-- Opening Marker --
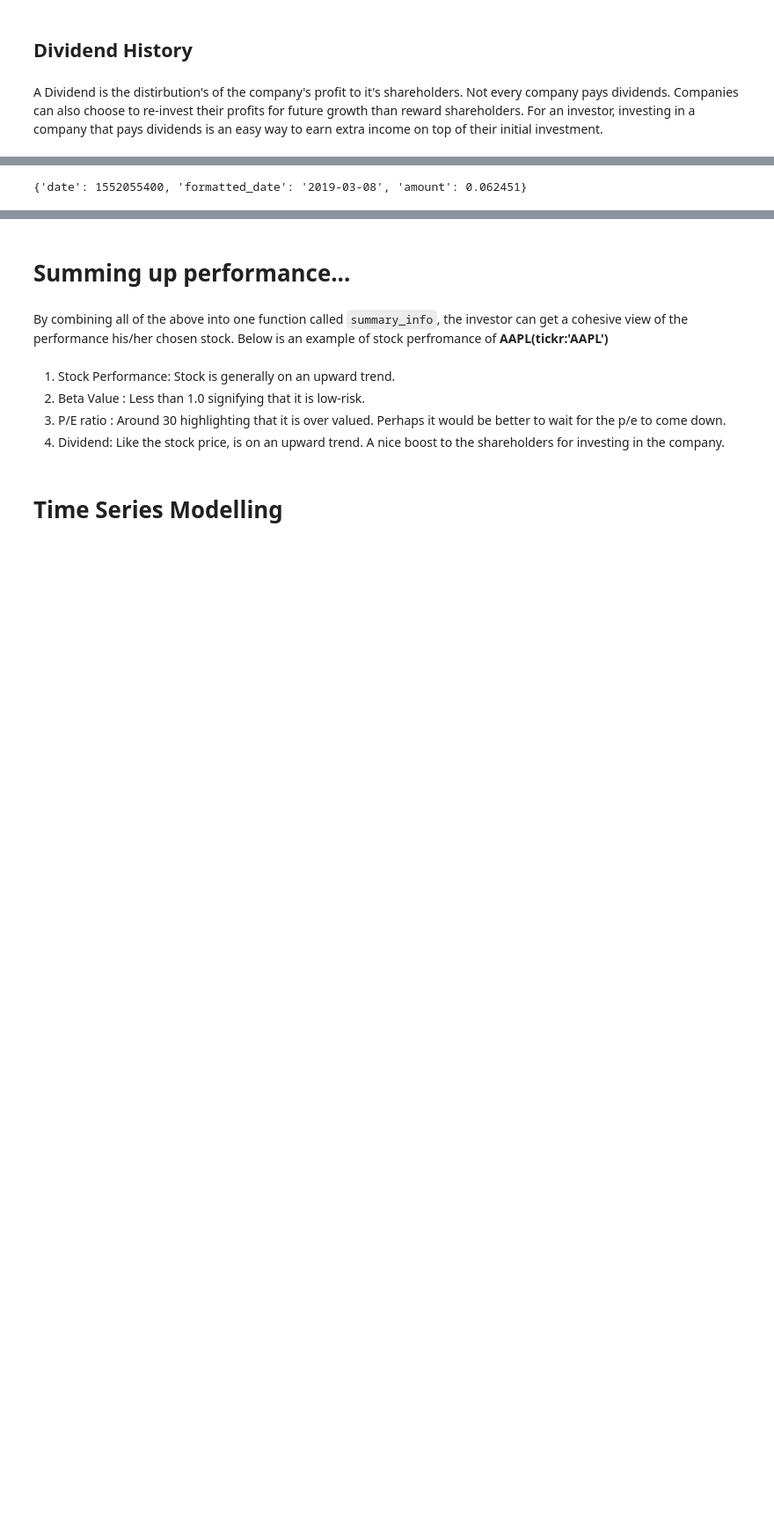
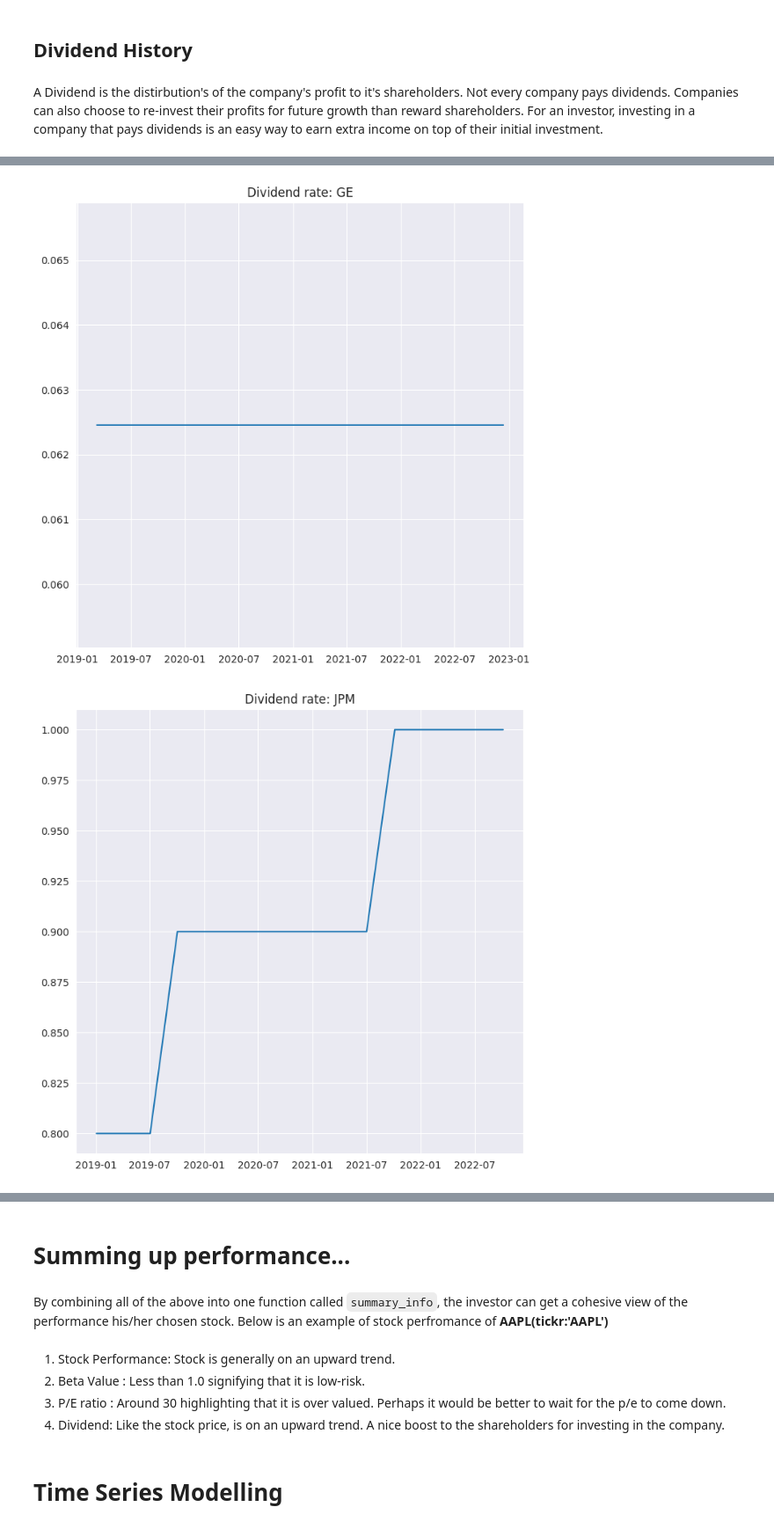
Before and after one commit to rahulakrish/portfolio_builder, a Jupyter notebook: code/new.ipynb, the cells around one changed output, grey strips where cells are left out. Shown at 88% size. Drawn from its saved outputs; the diff is of its cells as text; code cells hidden in the pictures; blank space fills up the shorter version.

```diff
--- a/code/new.ipynb
+++ b/code/new.ipynb
@@ -385,4 +361,6 @@ div
-# %%
-div['GE'][0]
-# %% [output]
-{'date': 1552055400, 'formatted_date': '2019-03-08', 'amount': 0.062451}
+# %%
+for stock in portfolio:
+  get_dividend(stock)
+# %% [output]
+[figure, added]
+[figure, added]
```
Also changed, not shown: parts of 15 cells of this notebook.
-- Closing Marker --
» **GOAL OF THE EXERCISE**
The lines to return are those in the material above that hold "output".

» **THE ANSWER**
Before and after one commit to rahulakrish/portfolio_builder, a Jupyter notebook: code/new.ipynb, the cells around one changed output, grey strips where cells are left out. Shown at 88% size. Drawn from its saved outputs; the diff is of its cells as text; code cells hidden in the pictures; blank space fills up the shorter version.
-# %% [output]
+# %% [output]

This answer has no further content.